Amish interpretations: the moon landings and other major events
The scribes letters which make up the national or Amish edition of the Budget are a far cry from the news formats we “English” are used to. The majority start with a description of the weather; “It is 88 degrees at 9am. During the day it goes into the upper 90s. We have little breeze today,” begins one from a Wisconsin scribe last week. This is normally followed by updates on farming issues – news on crop growth or the harvest – and then details of auctions or sales attended by community members during the week. Church news is shared, along with the names of those visiting or those away visiting others, plus reports of weddings and funerals. It is community news in the truest sense, and Amish families appreciate it as a way of keeping up with relatives who may be many thousands of miles away (the Budget is sent to 41 US states, and to international destinations).
But I wondered if there were ever events in the “non-Amish” world that were so big they impacted on these letters, causing them to refer to happenings outside Sunday’s church service or the height of their corn. Looking up important dates over the last 100 years in the paper’s archives I found that every so often, this did happen. Take for example the moon landings in 1969. When Neil Armstrong took one small step for man and one giant leap for mankind, the world marvelled at this moment in our history. But the Amish communities had a slightly different view.
For some, it appeared insignificant. This short note appeared at the bottom of a long letter from Dundee, Ohio, following on from news of sick community members:
“Today was a new holiday because the astronauts had reached the moon.”
In communities focused so intensely on family, the news value of such an expedition is not particularly high. Other letters expressed sentiments very different from the congratulatory tone in mainstream news, including the Budget’s own local edition at that time. A scribe from Indiana commented:
“The astronauts intend to walk on the moon tonight. We wonder if the money that is used for space exploration would not be better spent if it were used to help the poor.”
A valid argument. Someone else argues: “one wonders what is gained by [landing on the moon] outside of high prestige at the expense of billions of dollars,” while others simply seek to put it into perspective when compared to the powers of God:
“Quite an achievement. But if we measure this up with the power to create the Sun, moon, stars, earth and everything, it is very puny. Bible states man gets wiser and weaker.”

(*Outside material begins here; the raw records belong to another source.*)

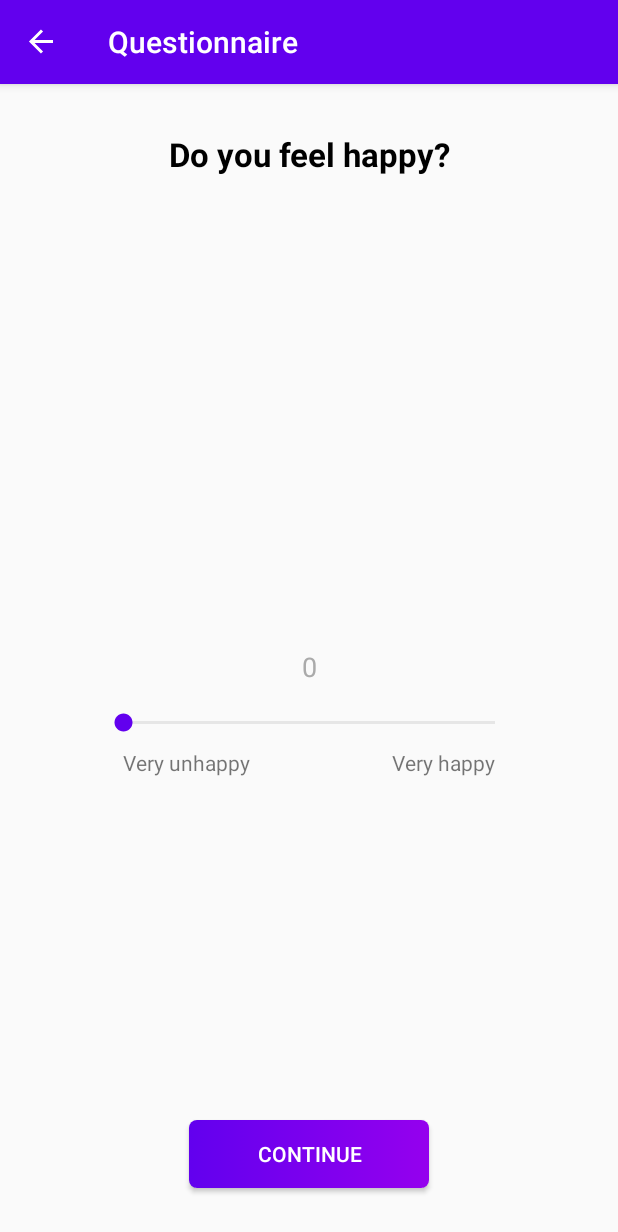
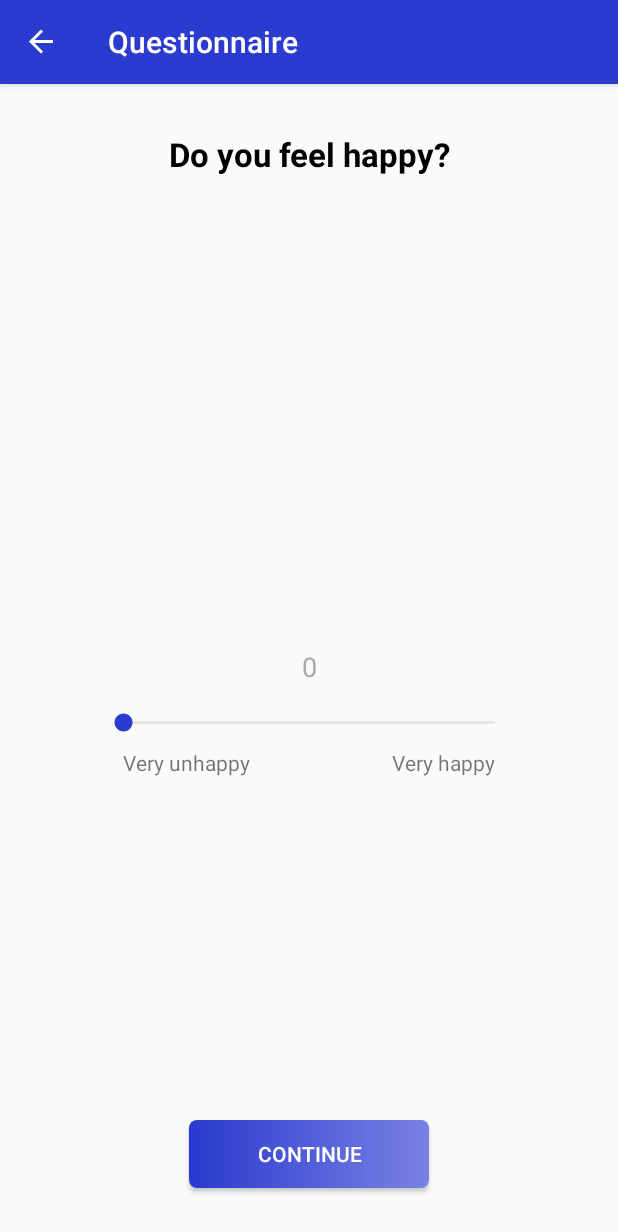
Before and after one commit to teamulster/soHappy, an Android app: the Questionnaire01Fragment screen opened through its navigation route, on a phone screen of 412 x 824 dp. Shown: the top 1232 px of the screen. Run offline under Robolectric (Android 15) with nearby library versions, the phone set to English and light mode, and no system bars; our stand-ins replace data binding, navigation-ui; 2 statements that could not run were skipped.

Commit message:
switched colors to blue, integratet VideoMasker

```diff
--- a/app/src/main/java/de/hsaugsburg/teamulster/sohappy/fragment/CameraFragment.kt
+++ b/app/src/main/java/de/hsaugsburg/teamulster/sohappy/fragment/CameraFragment.kt
@@ -13,6 +13,7 @@ import androidx.camera.lifecycle.ProcessCameraProvider
 import androidx.core.content.ContextCompat
 import androidx.databinding.DataBindingUtil
 import de.hsaugsburg.teamulster.sohappy.R
+import de.hsaugsburg.teamulster.sohappy.VideoMasker
 import de.hsaugsburg.teamulster.sohappy.analyzer.BitmapEditor
 import de.hsaugsburg.teamulster.sohappy.analyzer.ImageAnalyzer
 import de.hsaugsburg.teamulster.sohappy.config.ImageAnalyzerConfig
@@ -57,6 +58,7 @@ class CameraFragment: Fragment() {
         converter = YuvToRgbConverter(context)
         gpuImageView = binding.gpuImageView
         gpuImageView.setScaleType(GPUImage.ScaleType.CENTER_CROP)
+        VideoMasker.gpuImageView = gpuImageView
 
         queue = BitmapQueue()
         imageAnalyzer = ImageAnalyzer(
@@ -111,6 +113,7 @@ class CameraFragment: Fragment() {
             gpuImageView.post {
                 gpuImageView.setRatio((bitmap.width / bitmap.height).toFloat())
                 gpuImageView.setImage(bitmap)
+
             }
             it.close()
         })
--- a/app/src/main/java/de/hsaugsburg/teamulster/sohappy/fragment/SmileFragment.kt
+++ b/app/src/main/java/de/hsaugsburg/teamulster/sohappy/fragment/SmileFragment.kt
@@ -10,6 +10,7 @@ import androidx.databinding.DataBindingUtil
 import androidx.fragment.app.Fragment
 import androidx.navigation.fragment.findNavController
 import de.hsaugsburg.teamulster.sohappy.R
+import de.hsaugsburg.teamulster.sohappy.VideoMasker
 import de.hsaugsburg.teamulster.sohappy.databinding.FragmentSmileBinding
 import de.hsaugsburg.teamulster.sohappy.stateMachine.Action
 import de.hsaugsburg.teamulster.sohappy.stateMachine.StateMachine
@@ -40,6 +41,7 @@ class SmileFragment : Fragment() {
         stateMachine = StateMachineSupport.getStateMachine(this)
         when (stateMachine.getCurrentMachineState()) {
             is WaitingForFace -> thread {
+                VideoMasker.applyRedFilter()
                 Thread.sleep(10_000)
                 stateMachine.consumeAction(Action.WaitingForFaceTimer)
             }
@@ -51,6 +53,8 @@ class SmileFragment : Fragment() {
                     findNavController().navigate(R.id.homeFragment)
                 }
                 is TakeABreath -> requireView().post {
+                    //VideoMasker.applyYellowFilter()
+                    VideoMasker.applyBlueFilter()
                     startCountdown()
                 }
                 is Stimulus -> {
@@ -68,6 +72,7 @@ class SmileFragment : Fragment() {
                 }, 10_000)
                 is SmileCountdown -> {
                     requireView().post {
+                        //VideoMasker.applyGreenFilter()
                         (binding.checkmarkView.drawable as Animatable).start()
                     }
                     requireView().postDelayed({
--- a/app/src/main/res/values/colors.xml
+++ b/app/src/main/res/values/colors.xml
@@ -1,8 +1,8 @@
 <?xml version="1.0" encoding="utf-8"?>
 <resources>
-    <color name="colorPrimary">#6200EE</color>
-    <color name="colorPrimaryDark">#3700B3</color>
-    <color name="colorGradientLight">#9500EE</color>
+    <color name="colorPrimary">#2b3acf</color>
+    <color name="colorPrimaryDark">#1a237e</color>
+    <color name="colorGradientLight">#7982e3</color>
     <color name="colorAccent">#03DAC5</color>
     <color name="colorSeparatorLine">#E0E0E0</color>
     <color name="colorSuccess">#1FBD25</color>
```
Also changed, not shown: app/src/main/java/de/hsaugsburg/teamulster/sohappy/VideoMasker.kt (+10 -16 lines), app/src/main/res/layout/fragment_smile.xml (+0 -10 lines).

Stick that in your pipe and smoke it. Skip forward four decades and 9/11 also finds itself among the social gatherings and buggy accidents – in fact the front page tells the story of a Pennsylvanian scribe whose home was just six miles from the site where the fourth plane crashed into farm land. Here the sentiments were similar to those expressed across the globe in the aftermath of the tragedy, although they remain deeply rooted in the religious teachings provided by the Amish church:
“Our thoughts have been stirred by what has happened this past week in New York City, etc. It is a challenge to us to spread the Gospel to those we meet, and to be faithful till Jesus comes!”
Fast forward again to November’s US elections and Obama-mania is strangely absent from the pages of the national edition. Staff at the Budget inform me the Amish are unlikely to vote in national elections, although they maybe encouraged to do so on single issues affecting them, and this brings me back to the very heart of the content on the Budget’s national pages; if it does not relate their communities, it doesn’t go in. They are completely faithful to the needs of their readership, because the writers are the readership – it is citizen journalism taken to the extreme. As a result our English new values are either perceived in a very different way, or omitted completely.
I have a few days left with the Budget, so if anyone wants to suggest an event from 1890 onwards they would like me to look up to see the Amish response, let me know and I’ll try and get round to it.